As soon as we saw Benjamin we thought he was absolutely perfect. His little button nose, his beautiful little eyelashes, his huge hands and feet… the list could go on forever.
While I was pregnant with Benjamin I would say to my friends in work, “Now once you meet Little Merv you don’t have to tell me he’s cute if he isn’t. Both Merv and I were not attractive babies.” (Our in utero nickname for Benjamin was Little Merv, as we expected a little but large version of his Daddy!) The girls would laugh… my lack of maternal instinct pre-Benjamin was not a well hidden secret. I used to look at babies that were not traditionally attractive and wonder how everyone was looking at them as if they were the offspring of Brad and Angelina. It was a genuine mystery to me. That was until we met our own gorgeous little bundle. The mystery was no longer.
Through my tears I told my friends with great pride that they wouldn’t have to lie when they saw the pictures of our little guy, that he was truly perfect. My husband, Merv, is always one to be objective so I asked him one day in the first week after we lost Benjamin whether he thought I was being biased in talking about our “perfect” child. He reassured me that Benjamin was in fact perfect. So there it was, it must be true – we had created a beautiful, perfect little human. So how was it that this perfect little human wasn’t wrapped up in his mummy’s arms? How was it that we had to say goodbye at the same time we said hello? How was it that we had to wrap him up in his tiny little white coffin and never hold him again?
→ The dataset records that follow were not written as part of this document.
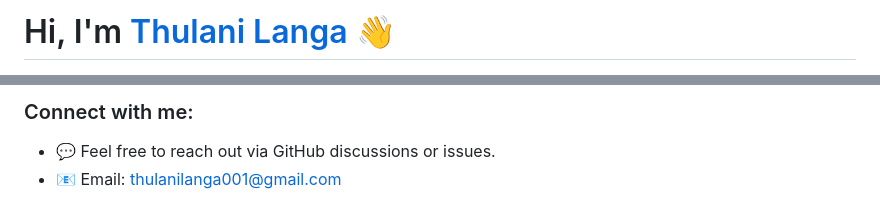
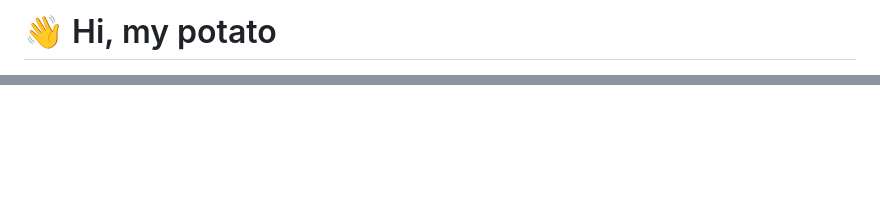
Before and after one commit to TQO-001/TQO-001, a Markdown page: README.md, 2 parts joined by grey strips. GitHub-like rendering; blank space fills up the shorter version.

```diff
--- a/README.md
+++ b/README.md
@@ -1,2 +1,2 @@
-# Hi, I'm [Thulani Langa](https://github.com/TQO-001) 👋
+# 👋 Hi, my potato
 
@@ -104,3 +167,0 @@ I'm **Thulani Langa**, a Full-Stack developer and Network Technician, specializi
-### Connect with me:
-- 💬 Feel free to reach out via GitHub discussions or issues.
-- 📧 Email: thulanilanga001@gmail.com
```
Also changed, not shown: other parts of README.md (+160 -96 lines).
These were the thoughts that ran through my mind over and over again in the weeks after losing him.
Why does this happen?
How does this happen?
Had I done something wrong?
Had the doctors missed something?
Should I have gone into the hospital the day before?